NASHVILLE, Tenn. (WKRN) – While Nashville now takes pride in being one of the more culturally diverse cities in the south, it hasn’t always been that way.
Forty-five years ago, Ellen Gilbert left her Ohio home and came to Nashville to study teaching at Peabody College.
“I remember I called my mom and said, ‘I’m in outer space,’” she recalled.
The lessons she learned in her first few years here made Gilbert want to stick around and make the city a more inclusive place to live.
“It was hard to get used to the south because it was so divided,” she explained to News 2. “The schools weren’t integrated, which was a new experience for me as I student taught.”

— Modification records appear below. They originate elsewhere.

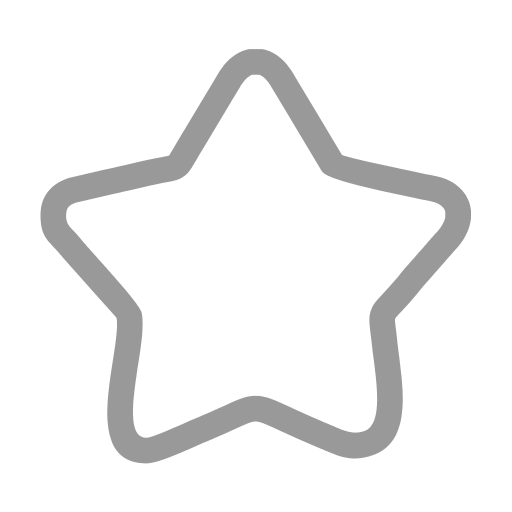
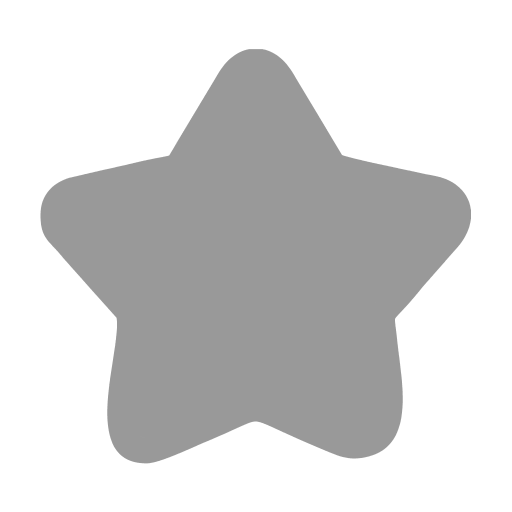
archive likes按钮完成，未登录记录数据完成

Changed region(s): [[0.125, 0.125, 0.875, 0.875]]

diff --git a/public/javascript/archive.js b/public/javascript/archive.js
@@ -5,12 +5,14 @@ var bangumi_informations = [
 var user = {};
 var bangumicards_box = document.getElementsByClassName("bangumicards-box")[0];
 var bangumicard = [];
-bangumicard_like = [];
+var likes = []
+var bangumicard_like = [];
 
 function Init()
 {
     for (var i = 1; i <= bangumi_informations.length; i++)
     {
+
         bangumicard[i] = document.createElement('div');
         bangumicard[i].style.width = "36%";
         bangumicard[i].style.height = "10vw";
@@ -26,7 +28,11 @@ function Init()
         bangumicard_like[i].style.width = '1.5vw';
         bangumicard_like[i].style.position = 'absolute';
         bangumicard_like[i].style.right = '1%';
-        bangumicard_like[i].style.backgroundImage = 'url(/img/like.png)'
+        bangumicard_like[i].className = i;
+        if (likes[i] == 1)
+            bangumicard_like[i].style.backgroundImage = 'url(/img/like.png)';
+        else
+            bangumicard_like[i].style.backgroundImage = 'url(/img/unlike.png)';
         bangumicard_like[i].style.backgroundRepeat = 'no-repeat';
         bangumicard_like[i].style.backgroundPosition = 'center';
         bangumicard_like[i].style.backgroundSize = 'cover';
@@ -34,7 +40,7 @@ function Init()
         bangumicard[i].appendChild(bangumicard_like[i]);
         bangumicard_like[i].onmouseover = function ()
         {
-            this.style.filter = 'brightness(1.5)';
+            this.style.filter = 'brightness(1.2)';
         }
         bangumicard_like[i].onmouseout = function ()
         {
@@ -42,11 +48,18 @@ function Init()
         }
         bangumicard_like[i].onclick = function ()
         {
-            if (user['code'] == 401)
+            if (likes[this.className] == 1)
             {
-                console.log(11);
+                this.style.backgroundImage = 'url(/img/unlike.png)';
+                likes[this.className] = 0;
+                saveListToCookie('likes', likes);
             }
-            
+            else
+            {
+                this.style.backgroundImage = 'url(/img/like.png)';
+                likes[this.className] = 1;
+                saveListToCookie('likes', likes);
+            }
         }
 
 
@@ -161,6 +174,7 @@ function Init()
 
 
     }
+    // console.log(likes);
 }
 
 // function main()
@@ -191,15 +205,40 @@ async function fetchData()
     {
         fetchA = fetch('/bangumiInfo', { method: 'POST', headers: { 'Content-Type': 'application/json', 'season': '2025.4' } }).then(response => response.json());
         fetchB = fetch('/is_login', { method: 'POST', headers: { 'Content-Type': 'application/json' } }).then(response => response.json());
-        fetchC = fetch('/user_like', { method: 'POST', headers: { 'Content-Type': 'application/json', 'user': 'nepnep' } }).then(response => response.json());
+
         const responseA = await fetchA;
-        const responseB = await fetchB;
-        const responseC = await fetchC;
         bangumi_informations = responseA['data'];
-        console.log(bangumi_informations);
-        console.log(responseB);
+        const responseB = await fetchB;
         user = responseB;
-        console.log(responseC['bangumi_list']);
+
+        for (var i = 1; i <= responseA['data'].length; i++)
+        {
+            likes[i] = 0;
+        }
+        if (user['code'] == 401)
+        {
+            if (getListFromCookie('likes') != null)
+            {
+                likes = getListFromCookie('likes');
+            }
+        }
+        else
+        {
+            fetchC = fetch('/user_like', { method: 'POST', headers: { 'Content-Type': 'application/json', 'user': user['nickname'] } }).then(response => response.json());
+            const responseC = await fetchC;
+            for (var i = 1; i <= responseC['bangumi_list'].length; i++)
+            {
+                likes[responseC['bangumi_list'][i - 1]['id']] = 1;
+            }
+        }
+
+
+
+
+        // console.log(bangumi_informations);
+        console.log(user);
+
+
         Init();
     }
     catch (error)
@@ -209,7 +248,50 @@ async function fetchData()
 
 }
 
-fetchData();
+// 保存列表到cookie
+function saveListToCookie(listName, listData, daysToExpire = 30)
+{
+    // 将列表数据转换为JSON字符串
+    const listString = JSON.stringify(listData);
+
+    // 设置过期时间
+    const date = new Date();
+    date.setTime(date.getTime() + (daysToExpire * 24 * 60 * 60 * 1000));
+    const expires = "expires=" + date.toUTCString();
+
+    // 设置cookie
+    document.cookie = `${listName}=${encodeURIComponent(listString)};${expires};path=/`;
+}
+
+// 从cookie获取列表
+function getListFromCookie(listName)
+{
+    const name = listName + "=";
+    const decodedCookie = decodeURIComponent(document.cookie);
+    const cookieArray = decodedCookie.split(';');
+
+    for (let i = 0; i < cookieArray.length; i++)
+    {
+        let cookie = cookieArray[i];
+        while (cookie.charAt(0) === ' ')
+        {
+            cookie = cookie.substring(1);
+        }
+        if (cookie.indexOf(name) === 0)
+        {
+            const listString = cookie.substring(name.length, cookie.length);
+            return JSON.parse(listString);
+        }
+    }
+    return null; // 如果没有找到则返回null
+}
+
+function main()
+{
+    fetchData();
+}
+
+main();
 
 
 

diff --git a/app.js b/app.js
@@ -266,27 +266,6 @@ app.post('/userinfo_update', (req, res) =>
     }
 });
 
-app.get('/test', (req, res) =>
-{
-    req.session.username = 'nepnep';
-    res.send('登录成功');
-});
-app.get('/test2', (req, res) =>
-{
-    req.session.username = 'lisi';
-    res.send('登录成功');
-});
-app.get('/test1', (req, res) =>
-{
-    if (req.session.username)
-    {
-        res.send(`你好 ${req.session.username}`);
-    }
-    else
-    {
-        res.send(`请登录注册`);
-    }
-});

Soon enough, Gilbert adjusted to life in Nashville before she began looking for ways to change the social order, including creating a school outreach programs that used the arts to teach students about cultures different from their own.
“I started the program mainly with information about Africa and Native American cultures,” she said. “Then as refugees and immigrants came in from Laos, Cambodia, a few from Thailand, Haiti, Dominican Republic, Cuba, Russia, I started adding these other cultures because the parents in the schools would ask me to.”

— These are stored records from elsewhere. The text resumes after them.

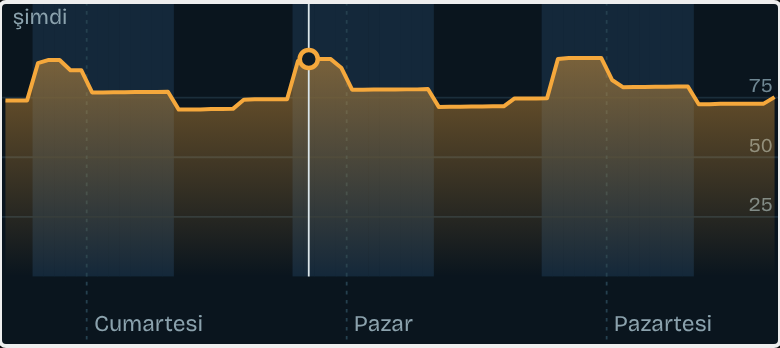
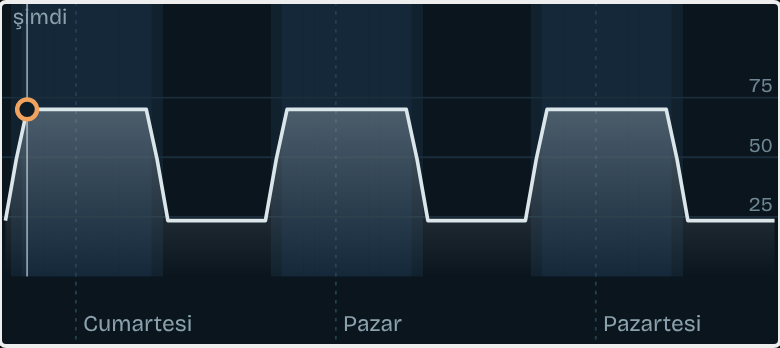
Spots: record whether the coastline method found a sea probe; review list columns
Claude-Session: https://claude.ai/code/session_01TJQj1bgS7eeTjR1ud5CFzN

diff --git a/pipeline/tests/test_bathy.py b/pipeline/tests/test_bathy.py
@@ -129,6 +129,7 @@ def test_build_spots_uses_dtm_probe_when_coastline_method_fails():
     far = way(2, {"natural": "coastline"}, [(LAT + 300 * DLAT, LON - 0.05), (LAT + 300 * DLAT, LON + 0.05)])
     raw = {"elements": [way(1, {"natural": "coastline"}, COASTS[0]), pier(10, 0, 20), far]}
     assert bs.build(raw)["features"][0]["properties"]["probe_lat"] is None
+    assert bs.build(raw)["features"][0]["properties"]["coast_probe_found"] is False
     g = sloped_grid(k=0.1)
     g.elev[g.lat > LAT + 300 * DLAT, :] = np.nan  # the far shore is land in the DTM too
     p = bs.build(raw, g)["features"][0]["properties"]

diff --git a/pipeline/av_pipeline/spots/build_spots.py b/pipeline/av_pipeline/spots/build_spots.py
@@ -134,6 +134,7 @@ def build_candidate(s: dict, coast: Coast, places: list[dict], grid: Grid | None
         "probe_lon": None,
         "probe_ok": None,
         "probe_source": None,
+        "coast_probe_found": probe is not None,
         "normal_source": "osm",
         "osm_normal_deg": round(normal, 1),
         "depth_200m": None,

diff --git a/docs/spots-review.md b/docs/spots-review.md
@@ -1,28 +1,28 @@
 # Mera inceleme listesi
 
-Sahada doğrulama için aday meralar. Üretildi: 2026-10-30 13:53 UTC, `node scripts/spots-review.mjs`.
+Sahada doğrulama için aday meralar. Üretildi: 2026-10-30 14:21 UTC, `node scripts/spots-review.mjs`.
 
 - **Kıyı normali:** meranın denize baktığı yön (iskele/mahmuzda kökten uca, mendirekte 300 m'lik kıyı ortalaması).
 - **Deniz noktası:** uçtan normal yönünde Open-Meteo Marine için seçilen nokta ve uca uzaklığı.
 - **Open-Meteo kayması:** Marine modelinin deniz noktası yerine kullandığı grid noktasının uzaklığı. Büyükse dalga/su/akıntı başka bir yerin verisidir.
 - **Lamba:** `?` = bilinmiyor; puanda lambasız sayılır. Admin formundan (`/admin/`) güncellenir.
-- ⚠: deniz noktası kıyı normaliyle bulunamadı (3 mera); F2'den itibaren DTM'de ≥5 m derinliğe ulaşan ilk noktadan seçilir.
+- ⚠: deniz noktası kıyı normaliyle bulunamadı (15 mera); F2'den itibaren DTM'de ≥5 m derinliğe ulaşan ilk noktadan seçilir.
 
 | # | Ad | Tür | Koordinat | Harita | Kıyı normali | Deniz noktası | Kaynak | Open-Meteo kayması | Lamba | Derinlik 200 m |
 |---|---|---|---|---|---|---|---|---|---|---|
-| 1 | İskele (Kapaklı) | İskele | 40.45773, 28.97090 | [harita](https://www.google.com/maps?q=40.457728,28.970898) | 148° GD | 753 m | kıyı normali | 1.6 km | ? | – |
-| 2 | İskele (Armutlu) | İskele | 40.51731, 28.78977 | [harita](https://www.google.com/maps?q=40.517312,28.789766) | 172° G | 755 m | kıyı normali | 3.5 km | ? | – |
-| 3 | Küçükkumla İskelesi | İskele | 40.46665, 29.10188 | [harita](https://www.google.com/maps?q=40.466648,29.101885) | 132° GD | 2003 m | kıyı normali | 6.6 km | ? | – |
-| 4 | Mudanya İskelesi | İskele | 40.37511, 28.88961 | [harita](https://www.google.com/maps?q=40.375108,28.889607) | 52° KD | 752 m | kıyı normali | 9.0 km | ? | – |
-| 5 | Mendirek (Armutlu) | Mendirek | 40.50604, 28.84933 | [harita](https://www.google.com/maps?q=40.506039,28.849330) | 196° G | 754 m | kıyı normali | 5.2 km | ? | – |
+| 1 | İskele (Kapaklı) | İskele | 40.45773, 28.97090 | [harita](https://www.google.com/maps?q=40.457728,28.970898) | 215° GB | 753 m | ⚠ DTM (≥5 m) | – | ? | 3.4 m |
+| 2 | İskele (Armutlu) | İskele | 40.51731, 28.78977 | [harita](https://www.google.com/maps?q=40.517312,28.789766) | 190° G | 754 m | ⚠ DTM (≥5 m) | 3.5 km | ? | 4.2 m |
+| 3 | Küçükkumla İskelesi | İskele | 40.46665, 29.10188 | [harita](https://www.google.com/maps?q=40.466648,29.101885) | 215° GB | 753 m | ⚠ DTM (≥5 m) | 4.7 km | ? | 0.0 m |
+| 4 | Mudanya İskelesi | İskele | 40.37511, 28.88961 | [harita](https://www.google.com/maps?q=40.375108,28.889607) | 45° KD | 753 m | ⚠ DTM (≥5 m) | 8.9 km | ? | 2.0 m |
+| 5 | Mendirek (Armutlu) | Mendirek | 40.50604, 28.84933 | [harita](https://www.google.com/maps?q=40.506039,28.849330) | 195° G | 754 m | ⚠ DTM (≥5 m) | 5.2 km | ? | 0.4 m |
 | 6 | Mendirek (Armutlu) | Mendirek | 40.50981, 28.82821 | [harita](https://www.google.com/maps?q=40.509813,28.828213) | 170° G | 755 m | kıyı normali | 6.3 km | ? | – |
-| 7 | Mendirek (Armutlu) | Mendirek | 40.50813, 28.82864 | [harita](https://www.google.com/maps?q=40.508129,28.828639) | 80° D | ⚠ yok | ⚠ bulunamadı | – | ? | – |
-| 8 | İskele (Fıstıklı) | İskele | 40.48572, 28.87729 | [harita](https://www.google.com/maps?q=40.485724,28.877289) | 244° GB | 750 m | kıyı normali | 2.8 km | ? | – |
-| 9 | Mendirek (Armutlu) | Mendirek | 40.50907, 28.82474 | [harita](https://www.google.com/maps?q=40.509072,28.824744) | 231° GB | 751 m | kıyı normali | 4.7 km | ? | – |
-| 10 | Petek Sitesi İskele | İskele | 40.38079, 28.84796 | [harita](https://www.google.com/maps?q=40.380793,28.847960) | 170° G | ⚠ yok | ⚠ bulunamadı | – | ? | – |
-| 11 | Mendirek (Güzelyalı Burgaz) | Mendirek | 40.35583, 28.93012 | [harita](https://www.google.com/maps?q=40.355826,28.930124) | 73° D | 750 m | kıyı normali | 11.3 km | ? | – |
-| 12 | Mendirek (Güzelyalı Burgaz) | Mendirek | 40.35678, 28.92909 | [harita](https://www.google.com/maps?q=40.356780,28.929093) | 63° KD | 750 m | kıyı normali | 11.1 km | ? | – |
-| 13 | İskele (İslamköy) | İskele | 40.41717, 29.09121 | [harita](https://www.google.com/maps?q=40.417167,29.091209) | 320° KB | 753 m | kıyı normali | 5.5 km | ? | – |
-| 14 | İskele (Tirilye) | İskele | 40.39375, 28.79843 | [harita](https://www.google.com/maps?q=40.393749,28.798426) | 26° KD | 753 m | kıyı normali | 6.6 km | ? | – |
-| 15 | İDO Güzelyalı Feribot İskelesi | İskele | 40.35573, 28.92871 | [harita](https://www.google.com/maps?q=40.355731,28.928711) | 143° GD | ⚠ yok | ⚠ bulunamadı | – | ? | – |
-| 16 | İskele (Demirsubaşı) | İskele | 40.43174, 29.15126 | [harita](https://www.google.com/maps?q=40.431742,29.151263) | 257° B | 749 m | kıyı normali | 9.1 km | ? | – |
+| 7 | Mendirek (Armutlu) | Mendirek | 40.50813, 28.82864 | [harita](https://www.google.com/maps?q=40.508129,28.828639) | 180° G | 755 m | ⚠ DTM (≥5 m) | 6.2 km | ? | 0.5 m |
+| 8 | İskele (Fıstıklı) | İskele | 40.48572, 28.87729 | [harita](https://www.google.com/maps?q=40.485724,28.877289) | 230° GB | 751 m | ⚠ DTM (≥5 m) | 2.6 km | ? | 8.4 m |
+| 9 | Mendirek (Armutlu) | Mendirek | 40.50907, 28.82474 | [harita](https://www.google.com/maps?q=40.509072,28.824744) | 215° GB | 753 m | ⚠ DTM (≥5 m) | 4.9 km | ? | 0.3 m |
+| 10 | Petek Sitesi İskele | İskele | 40.38079, 28.84796 | [harita](https://www.google.com/maps?q=40.380793,28.847960) | 10° K | 754 m | ⚠ DTM (≥5 m) | – | ? | 23.6 m |
+| 11 | Mendirek (Güzelyalı Burgaz) | Mendirek | 40.35583, 28.93012 | [harita](https://www.google.com/maps?q=40.355826,28.930124) | 0° K | 754 m | ⚠ DTM (≥5 m) | 10.9 km | ? | 0.0 m |
+| 12 | Mendirek (Güzelyalı Burgaz) | Mendirek | 40.35678, 28.92909 | [harita](https://www.google.com/maps?q=40.356780,28.929093) | 5° K | 754 m | ⚠ DTM (≥5 m) | 10.8 km | ? | 1.1 m |
+| 13 | İskele (İslamköy) | İskele | 40.41717, 29.09121 | [harita](https://www.google.com/maps?q=40.417167,29.091209) | 10° K | 754 m | ⚠ DTM (≥5 m) | 5.8 km | ? | 5.7 m |
+| 14 | İskele (Tirilye) | İskele | 40.39375, 28.79843 | [harita](https://www.google.com/maps?q=40.393749,28.798426) | 0° K | 754 m | ⚠ DTM (≥5 m) | 6.5 km | ? | 2.1 m |
+| 15 | İDO Güzelyalı Feribot İskelesi | İskele | 40.35573, 28.92871 | [harita](https://www.google.com/maps?q=40.355731,28.928711) | 5° K | 754 m | ⚠ DTM (≥5 m) | 10.9 km | ? | 0.0 m |
+| 16 | İskele (Demirsubaşı) | İskele | 40.43174, 29.15126 | [harita](https://www.google.com/maps?q=40.431742,29.151263) | 255° B | 750 m | ⚠ DTM (≥5 m) | 9.1 km | ? | 3.2 m |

As Nashville grew, so did the need for more multi-cultural programs.
“I pulled together parents who had been artists in their homeland, but then came here and had to take other jobs and we formed our founding board,” Gilbert said.
In 1996, she bought the historic Richland Hall building on Charlotte Avenue and opened the Global Education Center.
Inside the center, the world comes together in a multi-cultural hub of 110 artists from 40 countries and cultures.
“A lot of immigrants come here because we have a thriving economy and a lot of our Chinese, Indian, they come here for tech reasons for either college or technical jobs and they like it and they stay. In fact, we do cultural exchanges with schools in China and I can’t tell you how many teachers have purchased homes here and want to come back someday,” Gilbert said.
Gilbert said she is proud of the progress she has experienced first-hand.
“I love it because when I came to Nashville it was pretty much black and white and they were very much segregated. I love some of the neighborhoods now… every hue and languages,” she said.
With more than 120 different languages spoken in Metro Nashville Public Schools, Gilbert has helped make our city the kind of place she hoped to find so many years ago.